▶ Difference listings:
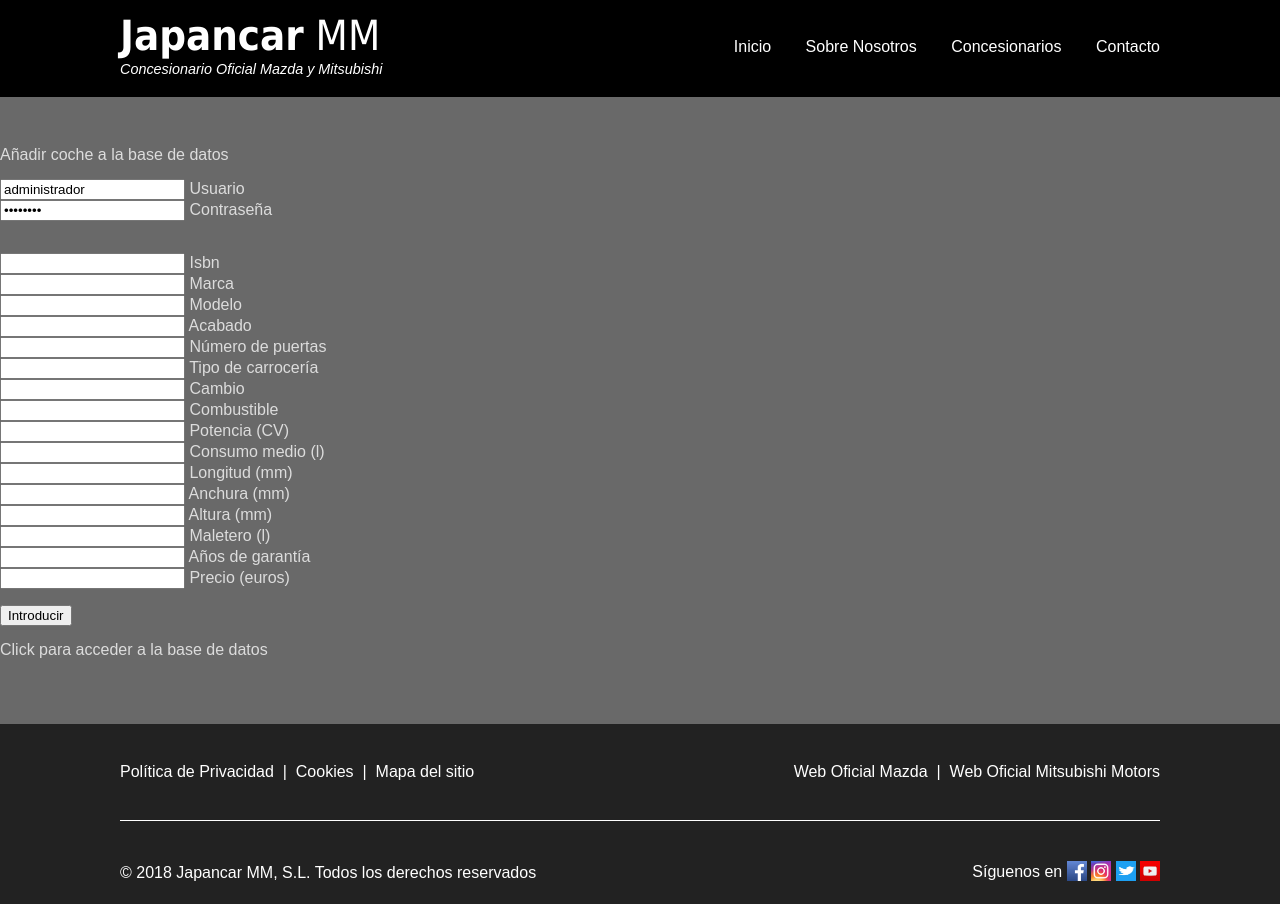
Repository: fjrm/Proyecto_1
Page: PruebaEE/WebContent/Introducir.html
These files come from the project's save history. The page is drawn as it stood at one moment and after the next save; the edit follows.
The browser window is 1280 px wide. The pictures show the whole page.
Some web libraries are served in a nearby version.

Above is the page before, as saved 2018-12-05 12:35:19.

After the next save:
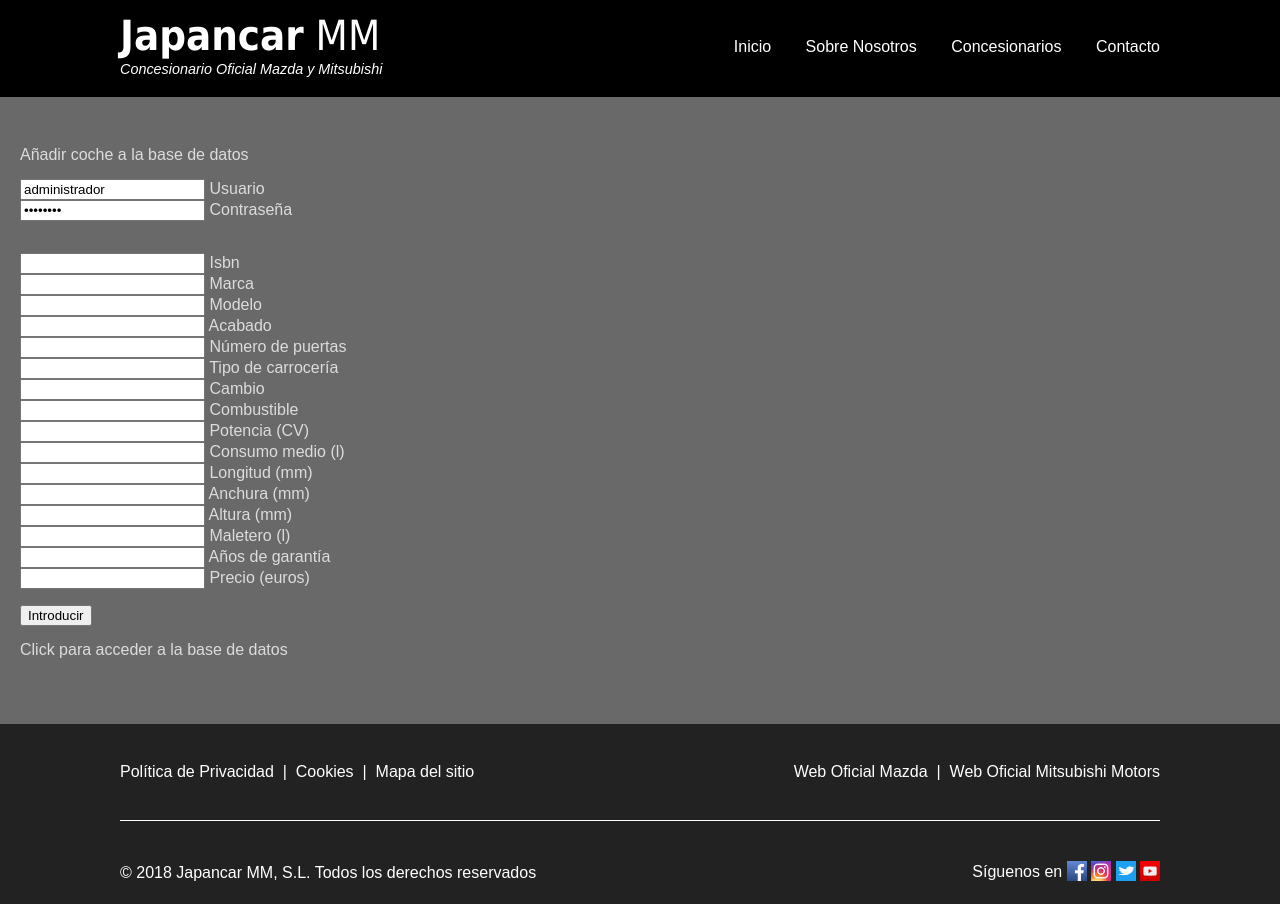
Saved 2 min 10 s later.
--- a/PruebaEE/WebContent/Introducir.html
+++ b/PruebaEE/WebContent/Introducir.html
@@ -15,9 +15,9 @@
 			font-size: 1em;
 			text-align: left;
 			padding-top: 50px;
-      		padding-right: 0px;
+      		padding-right: 20px;
       		padding-bottom: 50px;
-      		padding-left: 0px;
+      		padding-left: 20px;
 		}
 
 		body{
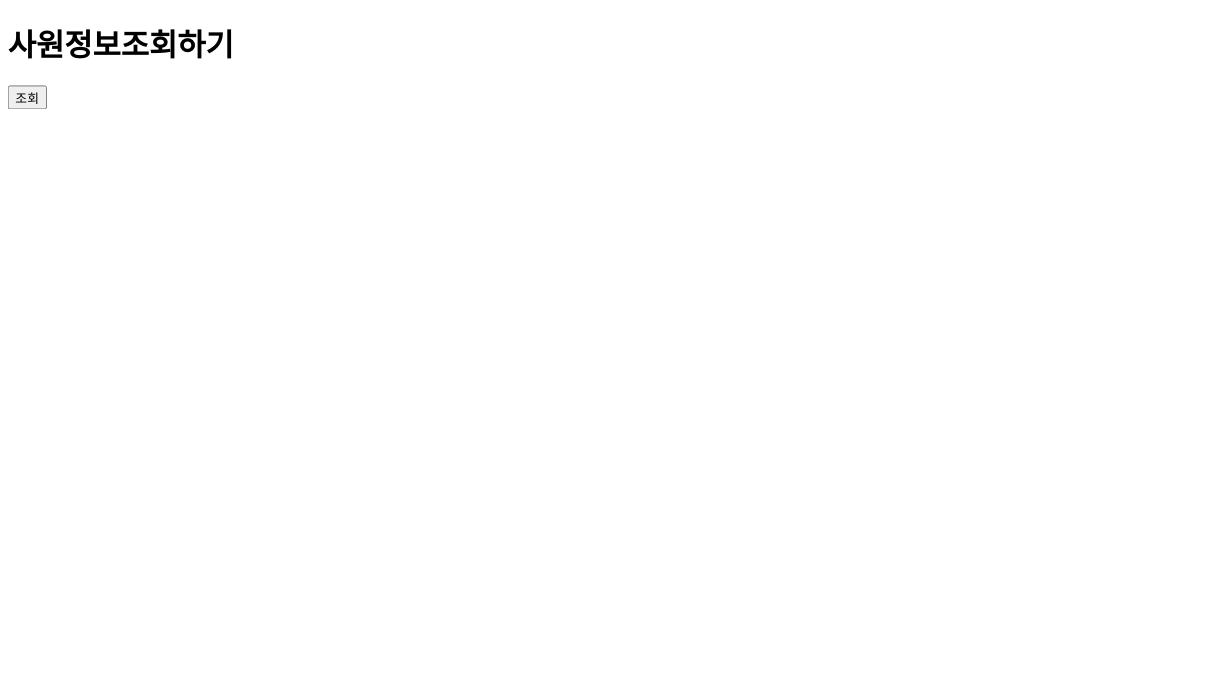
Repository: Junvelop/hkdevelope
Page: Downloads/back_end_edu20240624-master (1)/front_end_20240627/src/main/webapp/4.jq/jq05_ajax_비동기구현.html
An editor plug-in stored every save of this project. The page is shown before and after the next save, followed by the edit.
The browser window is 1280 px wide. The pictures show the whole page, at 96% of full size.
After loading, the first visible `#emp_search` was clicked once.

Above is the page before, as saved 2024-09-02 07:50:10.

After the next save:
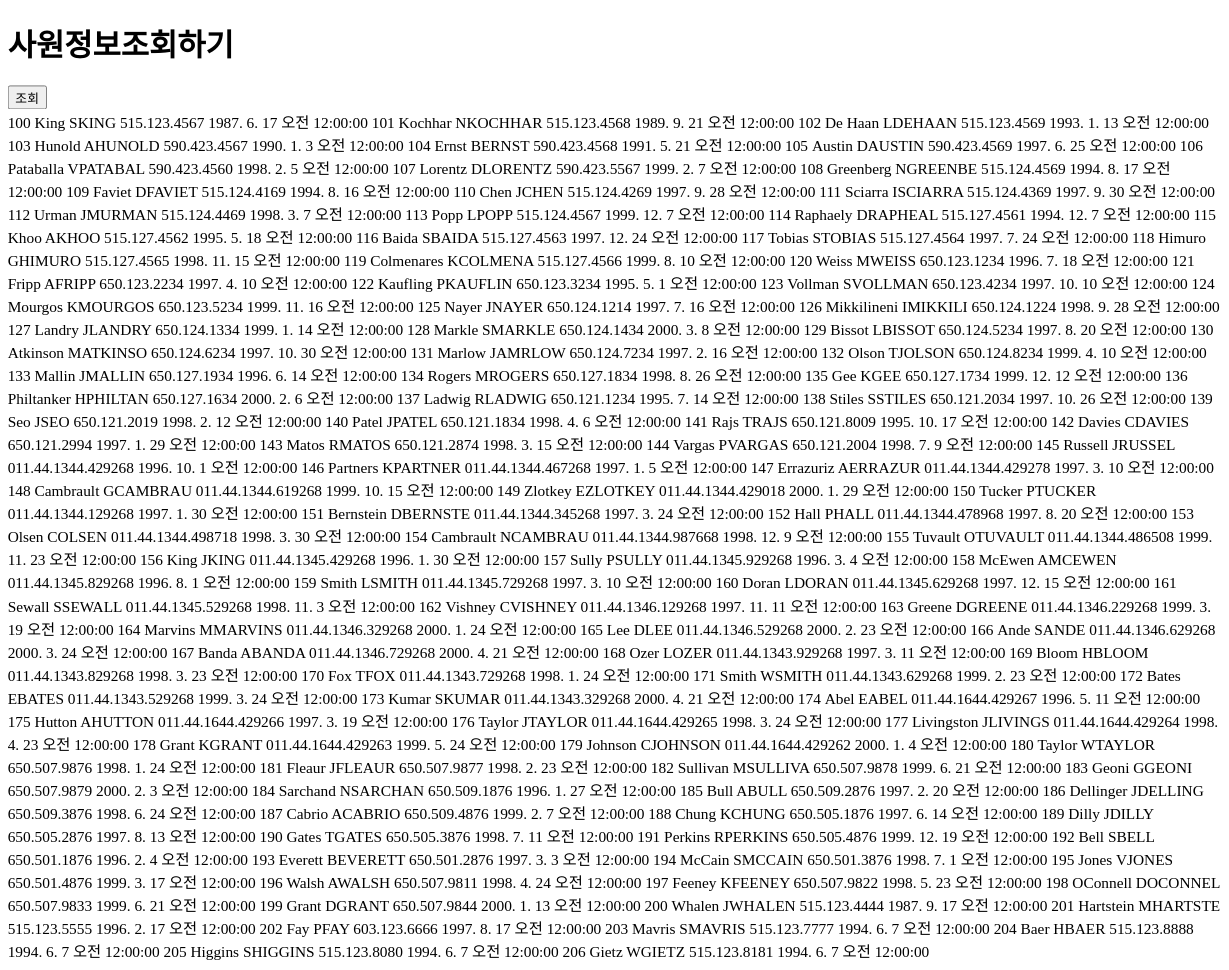
Saved 5 min 15 s later.
--- a/Downloads/back_end_edu20240624-master (1)/front_end_20240627/src/main/webapp/4.jq/jq05_ajax_비동기구현.html
+++ b/Downloads/back_end_edu20240624-master (1)/front_end_20240627/src/main/webapp/4.jq/jq05_ajax_비동기구현.html
@@ -32,10 +32,23 @@
 						//받은 데이터로 화면에 어떻게 렌더링할지 코드 작성 부분
 		//				alert(data.querySelectorAll("EMPLOYEE_ID")[0].textContent);
 						alert($(data).find("LAST_NAME").eq(0).text());
+						var emplist = $(data);
+
+						for (var i = 0; i < emplist.find("ROW").length; i++) {
+							for (var j = 0; j < emplist.eq(i).children().length; j++) {
+								$("div").append
+								(emplist.eq(i).children().eq(j).text());
+
+							}
+
+						}
+
+						emplist.find("ROW")
 					},
 					error:function(request,error){
 						alert("통신실패 : " + request.status + "," + error);
 					}
+
 
 			}); // 달러가 제이쿼리를 나타내는 특수문자이기 때문에 이렇게 사용함 == jquery.ajax();
 		});
@@ -45,6 +58,7 @@
 <body>
 <h1>사원정보조회하기</h1>
 <button type = "button" id  = "emp_search">조회</button>
+<div></div>
 
 </body>
 </html>
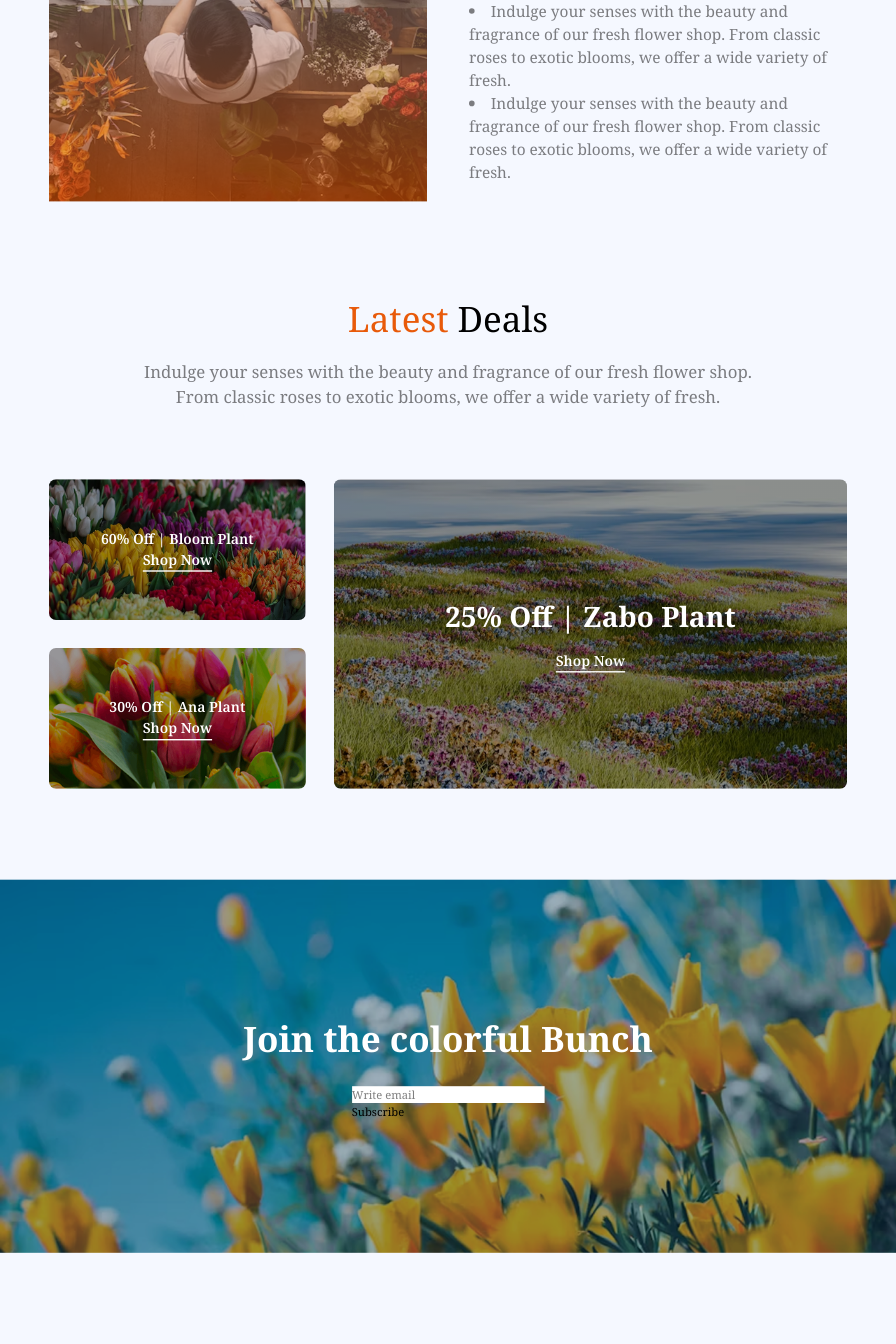
Repository: nahid-hasann/website-7
Page: index.html
The author's editor kept a copy of each file at every save. The page is drawn from the files as they stood at one save, then again after the next save.
The browser window is 1280 px wide. The pictures show the part of the page from y = 2514 to 4434 px (the page is 4434 px tall), at 70% of full size.
Some web libraries are served in a nearby version.

Above is the page before, as saved 2025-07-24 21:20:50.

After the next save:
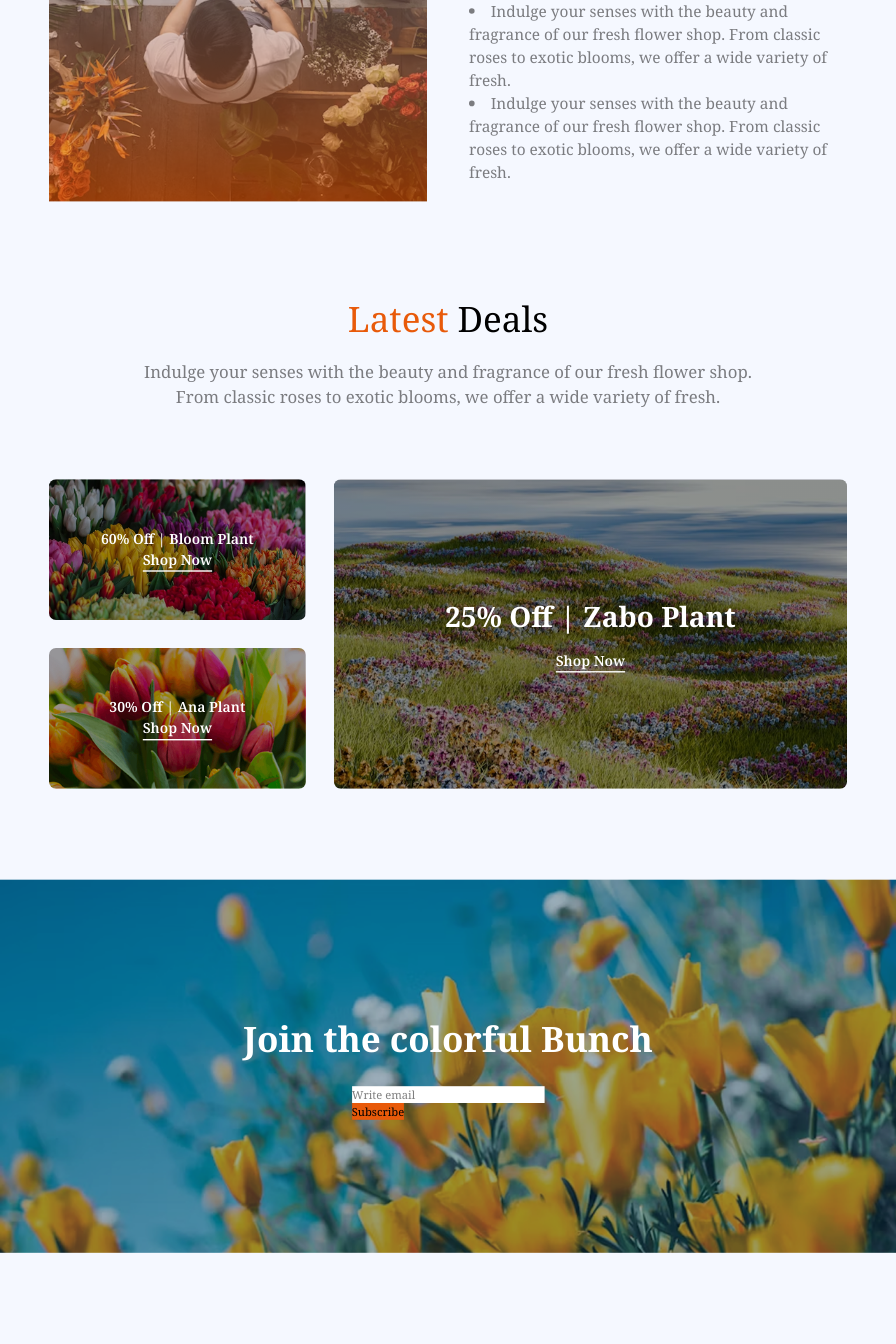
Saved 12 s later.
--- a/style.css
+++ b/style.css
@@ -311,7 +311,7 @@ nav{
 }
 
 .btn-2{
-    background-color: ;
+    background-color: #e85a0a;
 }
 
 /* subscribe-section end  */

▶ Task requirements:
Filter the data, keeping only the lines that contain "emplist".

▶ Answer section:
+						var emplist = $(data);
+						for (var i = 0; i < emplist.find("ROW").length; i++) {
+							for (var j = 0; j < emplist.eq(i).children().length; j++) {
+								(emplist.eq(i).children().eq(j).text());
+						emplist.find("ROW")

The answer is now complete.